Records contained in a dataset
--------
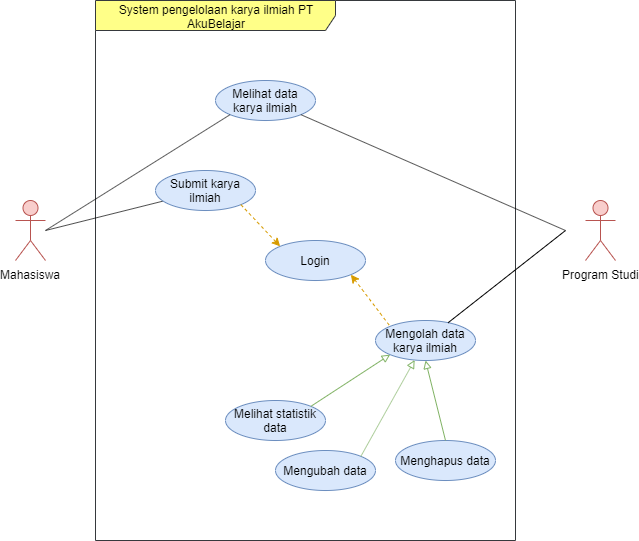
Above: Design/Use Case (RPL II).png in arizalsultan25/TugasRPL-if3a-kel9 (draw.io), before the change. Source tidied: cells renumbered, new cells last; positions are measured from the earlier drawing's top-left corner, leaving out a move shared by most shapes.
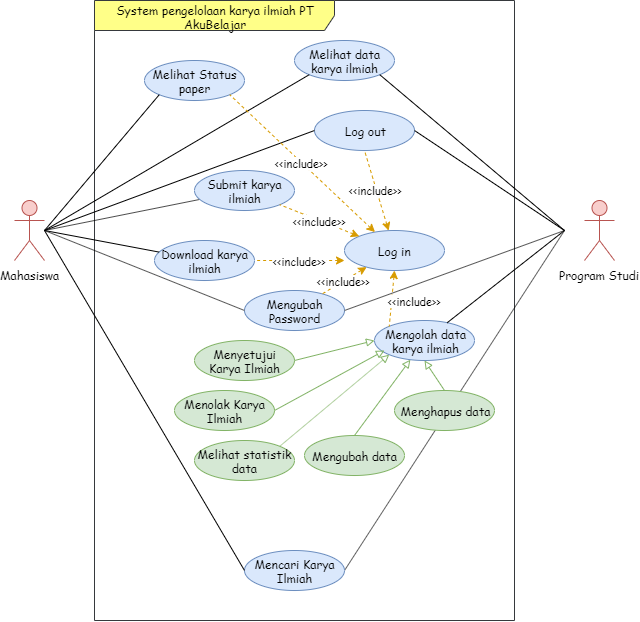
Later version of the same file.

Commit message:
Uml use case final

Diff of the diagram source:
```diff
@@ -2,70 +2,158 @@
   <root>
     <mxCell id="0" />
     <mxCell id="1" parent="0" />
-    <mxCell id="2" value="System pengelolaan karya ilmiah PT AkuBelajar" style="shape=umlFrame;whiteSpace=wrap;html=1;width=240;height=30;fillColor=#ffff88;strokeColor=#36393d;" parent="1" vertex="1">
-      <mxGeometry x="80" width="420" height="540" as="geometry" />
+    <mxCell id="2" value="System pengelolaan karya ilmiah PT AkuBelajar" style="shape=umlFrame;whiteSpace=wrap;html=1;width=240;height=30;fillColor=#ffff88;strokeColor=#36393d;fontFamily=Comic Sans MS;" parent="1" vertex="1">
+      <mxGeometry x="80" width="420" height="620" as="geometry" />
     </mxCell>
+    <mxCell id="19" style="rounded=0;jettySize=auto;html=1;startArrow=block;startFill=0;endArrow=none;endFill=0;entryX=0.5;entryY=0;entryDx=0;entryDy=0;fillColor=#d5e8d4;strokeColor=#82b366;fontFamily=Comic Sans MS;" parent="1" edge="1" source="8" target="9">
+      <mxGeometry relative="1" as="geometry" />
+    </mxCell>
+    <mxCell id="21" style="endArrow=none;html=1;entryX=1;entryY=0.5;entryDx=0;entryDy=0;" parent="1" edge="1" target="37">
+      <mxGeometry relative="1" as="geometry">
+        <mxPoint x="550" y="230" as="sourcePoint" />
+      </mxGeometry>
+    </mxCell>
+    <mxCell id="10" value="Menghapus data" style="ellipse;whiteSpace=wrap;html=1;fillColor=#d5e8d4;strokeColor=#82b366;fontFamily=Comic Sans MS;" parent="1" vertex="1">
+      <mxGeometry x="380" y="390" width="100" height="40" as="geometry" />
+    </mxCell>
-    <mxCell id="3" style="rounded=0;jettySize=auto;html=1;startArrow=none;startFill=0;endArrow=none;endFill=0;" parent="1" edge="1" target="7">
+    <mxCell id="3" style="rounded=0;jettySize=auto;html=1;startArrow=none;startFill=0;endArrow=none;endFill=0;fontFamily=Comic Sans MS;" parent="1" edge="1" target="7">
       <mxGeometry relative="1" as="geometry">
         <mxPoint x="30" y="230" as="sourcePoint" />
       </mxGeometry>
     </mxCell>
+    <mxCell id="22" style="edgeStyle=none;rounded=0;jettySize=auto;html=1;" parent="1" edge="1" source="4">
+      <mxGeometry relative="1" as="geometry">
+        <mxPoint x="30" y="230" as="targetPoint" />
+      </mxGeometry>
+    </mxCell>
-    <mxCell id="4" value="Mahasiswa" style="shape=umlActor;verticalLabelPosition=bottom;labelBackgroundColor=#ffffff;verticalAlign=top;html=1;fillColor=#f8cecc;strokeColor=#b85450;" parent="1" vertex="1">
+    <mxCell id="4" value="Mahasiswa" style="shape=umlActor;verticalLabelPosition=bottom;labelBackgroundColor=#ffffff;verticalAlign=top;html=1;fillColor=#f8cecc;strokeColor=#b85450;fontFamily=Comic Sans MS;" parent="1" vertex="1">
       <mxGeometry y="200" width="30" height="60" as="geometry" />
     </mxCell>
-    <mxCell id="5" value="Program Studi" style="shape=umlActor;verticalLabelPosition=bottom;labelBackgroundColor=#ffffff;verticalAlign=top;html=1;fillColor=#f8cecc;strokeColor=#b85450;" parent="1" vertex="1">
+    <mxCell id="5" value="Program Studi" style="shape=umlActor;verticalLabelPosition=bottom;labelBackgroundColor=#ffffff;verticalAlign=top;html=1;fillColor=#f8cecc;strokeColor=#b85450;fontFamily=Comic Sans MS;" parent="1" vertex="1">
       <mxGeometry x="570" y="200" width="30" height="60" as="geometry" />
     </mxCell>
-    <mxCell id="6" value="Melihat data karya ilmiah" style="ellipse;whiteSpace=wrap;html=1;fillColor=#dae8fc;strokeColor=#6c8ebf;" parent="1" vertex="1">
-      <mxGeometry x="200" y="80" width="100" height="40" as="geometry" />
+    <mxCell id="6" value="Melihat data karya ilmiah" style="ellipse;whiteSpace=wrap;html=1;fillColor=#dae8fc;strokeColor=#6c8ebf;fontFamily=Comic Sans MS;" parent="1" vertex="1">
+      <mxGeometry x="280" y="40" width="100" height="40" as="geometry" />
     </mxCell>
-    <mxCell id="7" value="Submit karya ilmiah" style="ellipse;whiteSpace=wrap;html=1;fillColor=#dae8fc;strokeColor=#6c8ebf;" parent="1" vertex="1">
-      <mxGeometry x="140" y="170" width="100" height="40" as="geometry" />
+    <mxCell id="7" value="Submit karya ilmiah" style="ellipse;whiteSpace=wrap;html=1;fillColor=#dae8fc;strokeColor=#6c8ebf;fontFamily=Comic Sans MS;" parent="1" vertex="1">
+      <mxGeometry x="180" y="170" width="100" height="40" as="geometry" />
     </mxCell>
-    <mxCell id="8" value="Mengolah data&lt;br&gt;karya ilmiah" style="ellipse;whiteSpace=wrap;html=1;fillColor=#dae8fc;strokeColor=#6c8ebf;" parent="1" vertex="1">
+    <mxCell id="8" value="Mengolah data&lt;br&gt;karya ilmiah" style="ellipse;whiteSpace=wrap;html=1;fillColor=#dae8fc;strokeColor=#6c8ebf;fontFamily=Comic Sans MS;" parent="1" vertex="1">
       <mxGeometry x="360" y="320" width="100" height="40" as="geometry" />
     </mxCell>
-    <mxCell id="9" value="Mengubah data" style="ellipse;whiteSpace=wrap;html=1;fillColor=#dae8fc;strokeColor=#6c8ebf;" parent="1" vertex="1">
-      <mxGeometry x="260" y="450" width="100" height="40" as="geometry" />
+    <mxCell id="9" value="Mengubah data" style="ellipse;whiteSpace=wrap;html=1;fillColor=#d5e8d4;strokeColor=#82b366;fontFamily=Comic Sans MS;" parent="1" vertex="1">
+      <mxGeometry x="290" y="435" width="100" height="40" as="geometry" />
     </mxCell>
-    <mxCell id="10" value="Menghapus data" style="ellipse;whiteSpace=wrap;html=1;fillColor=#dae8fc;strokeColor=#6c8ebf;" parent="1" vertex="1">
-      <mxGeometry x="380" y="440" width="100" height="40" as="geometry" />
-    </mxCell>
-    <mxCell id="11" value="Melihat statistik data" style="ellipse;whiteSpace=wrap;html=1;fillColor=#dae8fc;strokeColor=#6c8ebf;" parent="1" vertex="1">
-      <mxGeometry x="210" y="400" width="100" height="40" as="geometry" />
+    <mxCell id="11" value="Melihat statistik data" style="ellipse;whiteSpace=wrap;html=1;fillColor=#d5e8d4;strokeColor=#82b366;fontFamily=Comic Sans MS;" parent="1" vertex="1">
+      <mxGeometry x="180" y="440" width="100" height="40" as="geometry" />
     </mxCell>
-    <mxCell id="12" value="Login" style="ellipse;whiteSpace=wrap;html=1;fillColor=#dae8fc;strokeColor=#6c8ebf;" parent="1" vertex="1">
-      <mxGeometry x="250" y="240" width="100" height="40" as="geometry" />
+    <mxCell id="12" value="Log in" style="ellipse;html=1;fillColor=#dae8fc;strokeColor=#6c8ebf;fontFamily=Comic Sans MS;" parent="1" vertex="1">
+      <mxGeometry x="330" y="230" width="100" height="40" as="geometry" />
     </mxCell>
-    <mxCell id="13" style="rounded=0;jettySize=auto;html=1;startArrow=none;startFill=0;endArrow=none;endFill=0;entryX=0;entryY=1;entryDx=0;entryDy=0;" parent="1" edge="1" target="6">
+    <mxCell id="13" style="rounded=0;jettySize=auto;html=1;startArrow=none;startFill=0;endArrow=none;endFill=0;entryX=0;entryY=1;entryDx=0;entryDy=0;fontFamily=Comic Sans MS;" parent="1" edge="1" target="6">
       <mxGeometry relative="1" as="geometry">
         <mxPoint x="30" y="230" as="sourcePoint" />
       </mxGeometry>
     </mxCell>
-    <mxCell id="14" style="rounded=0;jettySize=auto;html=1;startArrow=none;startFill=0;endArrow=none;endFill=0;" parent="1" edge="1" source="8">
+    <mxCell id="14" style="rounded=0;jettySize=auto;html=1;startArrow=none;startFill=0;endArrow=none;endFill=0;fontFamily=Comic Sans MS;" parent="1" edge="1" source="8">
       <mxGeometry relative="1" as="geometry">
         <mxPoint x="550" y="230" as="targetPoint" />
       </mxGeometry>
     </mxCell>
-    <mxCell id="15" style="rounded=0;jettySize=auto;html=1;startArrow=none;startFill=0;endArrow=none;endFill=0;exitX=1;exitY=1;exitDx=0;exitDy=0;" parent="1" edge="1" source="6">
+    <mxCell id="15" style="rounded=0;jettySize=auto;html=1;startArrow=none;startFill=0;endArrow=none;endFill=0;exitX=1;exitY=1;exitDx=0;exitDy=0;fontFamily=Comic Sans MS;" parent="1" edge="1" source="6">
       <mxGeometry relative="1" as="geometry">
         <mxPoint x="550" y="230" as="targetPoint" />
       </mxGeometry>
     </mxCell>
-    <mxCell id="16" style="rounded=0;jettySize=auto;html=1;startArrow=classic;startFill=1;endArrow=none;endFill=0;entryX=1;entryY=1;entryDx=0;entryDy=0;exitX=0;exitY=0;exitDx=0;exitDy=0;dashed=1;fillColor=#ffe6cc;strokeColor=#d79b00;" parent="1" edge="1" source="12" target="7">
+    <mxCell id="16" value="&amp;lt;&amp;lt;include&amp;gt;&amp;gt;" style="rounded=0;jettySize=auto;html=1;startArrow=classic;startFill=1;endArrow=none;endFill=0;entryX=1;entryY=1;entryDx=0;entryDy=0;exitX=0;exitY=0;exitDx=0;exitDy=0;dashed=1;fillColor=#ffe6cc;strokeColor=#d79b00;fontFamily=Comic Sans MS;" parent="1" edge="1" source="12" target="7">
       <mxGeometry relative="1" as="geometry" />
     </mxCell>
-    <mxCell id="17" style="rounded=0;jettySize=auto;html=1;startArrow=classic;startFill=1;endArrow=none;endFill=0;entryX=0;entryY=0;entryDx=0;entryDy=0;exitX=1;exitY=1;exitDx=0;exitDy=0;dashed=1;fillColor=#ffe6cc;strokeColor=#d79b00;" parent="1" edge="1" source="12" target="8">
-      <mxGeometry relative="1" as="geometry" />
+    <mxCell id="17" value="&amp;lt;&amp;lt;include&amp;gt;&amp;gt;" style="rounded=0;jettySize=auto;html=1;startArrow=classic;startFill=1;endArrow=none;endFill=0;entryX=0;entryY=0;entryDx=0;entryDy=0;exitX=0.5;exitY=1;exitDx=0;exitDy=0;dashed=1;fillColor=#ffe6cc;strokeColor=#d79b00;fontFamily=Comic Sans MS;" parent="1" edge="1" source="12" target="8">
+      <mxGeometry y="23" relative="1" as="geometry" />
     </mxCell>
-    <mxCell id="18" style="rounded=0;jettySize=auto;html=1;startArrow=none;startFill=0;endArrow=block;endFill=0;entryX=0;entryY=1;entryDx=0;entryDy=0;exitX=1;exitY=0;exitDx=0;exitDy=0;fillColor=#d5e8d4;strokeColor=#82b366;" parent="1" edge="1" source="11" target="8">
+    <mxCell id="18" style="rounded=0;jettySize=auto;html=1;startArrow=none;startFill=0;endArrow=block;endFill=0;entryX=0;entryY=1;entryDx=0;entryDy=0;exitX=1;exitY=0;exitDx=0;exitDy=0;fillColor=#d5e8d4;strokeColor=#82b366;fontFamily=Comic Sans MS;" parent="1" edge="1" source="11" target="8">
       <mxGeometry relative="1" as="geometry" />
     </mxCell>
-    <mxCell id="19" style="rounded=0;jettySize=auto;html=1;startArrow=block;startFill=0;endArrow=none;endFill=0;entryX=1;entryY=0;entryDx=0;entryDy=0;fillColor=#d5e8d4;strokeColor=#82b366;" parent="1" edge="1" source="8" target="9">
-      <mxGeometry relative="1" as="geometry" />
-    </mxCell>
-    <mxCell id="20" style="rounded=0;jettySize=auto;html=1;startArrow=block;startFill=0;endArrow=none;endFill=0;entryX=0.5;entryY=0;entryDx=0;entryDy=0;exitX=0.5;exitY=1;exitDx=0;exitDy=0;fillColor=#d5e8d4;strokeColor=#82b366;" parent="1" edge="1" source="8" target="10">
+    <mxCell id="20" style="rounded=0;jettySize=auto;html=1;startArrow=block;startFill=0;endArrow=none;endFill=0;entryX=0.5;entryY=0;entryDx=0;entryDy=0;exitX=0.5;exitY=1;exitDx=0;exitDy=0;fillColor=#d5e8d4;strokeColor=#82b366;fontFamily=Comic Sans MS;" parent="1" edge="1" source="8" target="10">
       <mxGeometry relative="1" as="geometry" />
     </mxCell>
+    <mxCell id="23" value="Download karya ilmiah" style="ellipse;whiteSpace=wrap;html=1;fillColor=#dae8fc;strokeColor=#6c8ebf;fontFamily=Comic Sans MS;" parent="1" vertex="1">
+      <mxGeometry x="140" y="240" width="100" height="40" as="geometry" />
+    </mxCell>
+    <mxCell id="24" style="endArrow=none;html=1;" parent="1" edge="1" target="23">
+      <mxGeometry relative="1" as="geometry">
+        <mxPoint x="30" y="230" as="sourcePoint" />
+      </mxGeometry>
+    </mxCell>
+    <mxCell id="25" value="Menyetujui Karya Ilmiah" style="ellipse;whiteSpace=wrap;html=1;fillColor=#d5e8d4;strokeColor=#82b366;fontFamily=Comic Sans MS;" parent="1" vertex="1">
+      <mxGeometry x="180" y="340" width="100" height="40" as="geometry" />
+    </mxCell>
+    <mxCell id="26" value="Menolak Karya Ilmiah" style="ellipse;whiteSpace=wrap;html=1;fillColor=#d5e8d4;strokeColor=#82b366;fontFamily=Comic Sans MS;" parent="1" vertex="1">
+      <mxGeometry x="160" y="390" width="100" height="40" as="geometry" />
+    </mxCell>
+    <mxCell id="27" style="rounded=0;jettySize=auto;html=1;startArrow=none;startFill=0;endArrow=block;endFill=0;exitX=1;exitY=0.5;exitDx=0;exitDy=0;fillColor=#d5e8d4;strokeColor=#82b366;fontFamily=Comic Sans MS;" parent="1" edge="1" source="26">
+      <mxGeometry relative="1" as="geometry">
+        <mxPoint x="370" y="350" as="targetPoint" />
+      </mxGeometry>
+    </mxCell>
+    <mxCell id="28" style="rounded=0;jettySize=auto;html=1;startArrow=none;startFill=0;endArrow=block;endFill=0;exitX=1;exitY=0.5;exitDx=0;exitDy=0;fillColor=#d5e8d4;strokeColor=#82b366;fontFamily=Comic Sans MS;" parent="1" edge="1" source="25">
+      <mxGeometry relative="1" as="geometry">
+        <mxPoint x="360" y="340" as="targetPoint" />
+      </mxGeometry>
+    </mxCell>
+    <mxCell id="29" value="Log out" style="ellipse;whiteSpace=wrap;html=1;fillColor=#dae8fc;strokeColor=#6c8ebf;fontFamily=Comic Sans MS;" parent="1" vertex="1">
+      <mxGeometry x="300" y="110" width="100" height="40" as="geometry" />
+    </mxCell>
+    <mxCell id="30" value="Melihat Status paper" style="ellipse;whiteSpace=wrap;html=1;fillColor=#dae8fc;strokeColor=#6c8ebf;fontFamily=Comic Sans MS;" parent="1" vertex="1">
+      <mxGeometry x="130" y="60" width="100" height="40" as="geometry" />
+    </mxCell>
+    <mxCell id="31" style="rounded=0;jettySize=auto;html=1;startArrow=none;startFill=0;endArrow=none;endFill=0;entryX=0;entryY=1;entryDx=0;entryDy=0;fontFamily=Comic Sans MS;" parent="1" edge="1" target="30">
+      <mxGeometry relative="1" as="geometry">
+        <mxPoint x="30" y="230" as="sourcePoint" />
+      </mxGeometry>
+    </mxCell>
+    <mxCell id="32" style="rounded=0;jettySize=auto;html=1;startArrow=none;startFill=0;endArrow=none;endFill=0;entryX=0;entryY=0.5;entryDx=0;entryDy=0;fontFamily=Comic Sans MS;" parent="1" edge="1" target="29">
+      <mxGeometry relative="1" as="geometry">
+        <mxPoint x="30" y="230" as="sourcePoint" />
+      </mxGeometry>
+    </mxCell>
+    <mxCell id="33" style="rounded=0;jettySize=auto;html=1;startArrow=none;startFill=0;endArrow=none;endFill=0;exitX=1;exitY=0.5;exitDx=0;exitDy=0;fontFamily=Comic Sans MS;" parent="1" edge="1" source="29">
+      <mxGeometry relative="1" as="geometry">
+        <mxPoint x="550" y="230" as="targetPoint" />
+      </mxGeometry>
+    </mxCell>
+    <mxCell id="34" value="&amp;lt;&amp;lt;include&amp;gt;&amp;gt;" style="rounded=0;jettySize=auto;html=1;startArrow=classic;startFill=1;endArrow=none;endFill=0;entryX=0.5;entryY=1;entryDx=0;entryDy=0;dashed=1;fillColor=#ffe6cc;strokeColor=#d79b00;fontFamily=Comic Sans MS;" parent="1" edge="1" source="12" target="29">
+      <mxGeometry relative="1" as="geometry" />
+    </mxCell>
+    <mxCell id="35" value="&amp;lt;&amp;lt;include&amp;gt;&amp;gt;" style="rounded=0;jettySize=auto;html=1;startArrow=classic;startFill=1;endArrow=none;endFill=0;entryX=1;entryY=0.5;entryDx=0;entryDy=0;exitX=0;exitY=0.75;exitDx=0;exitDy=0;dashed=1;fillColor=#ffe6cc;strokeColor=#d79b00;fontFamily=Comic Sans MS;exitPerimeter=0;" parent="1" edge="1" source="12" target="23">
+      <mxGeometry relative="1" as="geometry" />
+    </mxCell>
+    <mxCell id="36" value="&amp;lt;&amp;lt;include&amp;gt;&amp;gt;" style="rounded=0;jettySize=auto;html=1;startArrow=classic;startFill=1;endArrow=none;endFill=0;entryX=1;entryY=1;entryDx=0;entryDy=0;dashed=1;fillColor=#ffe6cc;strokeColor=#d79b00;fontFamily=Comic Sans MS;" parent="1" edge="1" source="12" target="30">
+      <mxGeometry relative="1" as="geometry" />
+    </mxCell>
+    <mxCell id="37" value="Mencari Karya Ilmiah" style="ellipse;whiteSpace=wrap;html=1;fillColor=#dae8fc;strokeColor=#6c8ebf;fontFamily=Comic Sans MS;" parent="1" vertex="1">
+      <mxGeometry x="230" y="550" width="100" height="40" as="geometry" />
+    </mxCell>
+    <mxCell id="38" style="endArrow=none;html=1;entryX=0;entryY=0.5;entryDx=0;entryDy=0;" parent="1" edge="1" target="37">
+      <mxGeometry relative="1" as="geometry">
+        <mxPoint x="30" y="230" as="sourcePoint" />
+      </mxGeometry>
+    </mxCell>
+    <mxCell id="39" value="Mengubah Password" style="ellipse;whiteSpace=wrap;html=1;fillColor=#dae8fc;strokeColor=#6c8ebf;fontFamily=Comic Sans MS;" parent="1" vertex="1">
+      <mxGeometry x="230" y="290" width="100" height="40" as="geometry" />
+    </mxCell>
+    <mxCell id="40" value="&amp;lt;&amp;lt;include&amp;gt;&amp;gt;" style="rounded=0;jettySize=auto;html=1;startArrow=classic;startFill=1;endArrow=none;endFill=0;dashed=1;fillColor=#ffe6cc;strokeColor=#d79b00;fontFamily=Comic Sans MS;" parent="1" edge="1" source="12" target="39">
+      <mxGeometry relative="1" as="geometry" />
+    </mxCell>
+    <mxCell id="41" style="endArrow=none;html=1;entryX=0;entryY=0.5;entryDx=0;entryDy=0;" parent="1" edge="1" target="39">
+      <mxGeometry relative="1" as="geometry">
+        <mxPoint x="30" y="230" as="sourcePoint" />
+      </mxGeometry>
+    </mxCell>
+    <mxCell id="42" style="endArrow=none;html=1;entryX=1;entryY=0.5;entryDx=0;entryDy=0;" parent="1" edge="1" target="39">
+      <mxGeometry relative="1" as="geometry">
+        <mxPoint x="550" y="230" as="sourcePoint" />
+      </mxGeometry>
+    </mxCell>
   </root>
 </mxGraphModel>
```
--------
* **GOAL OF THE EXERCISE**
Whenever a line above holds the word "AkuBelajar", include it in your count, and report nothing but that count.

* **SOLUTION**
2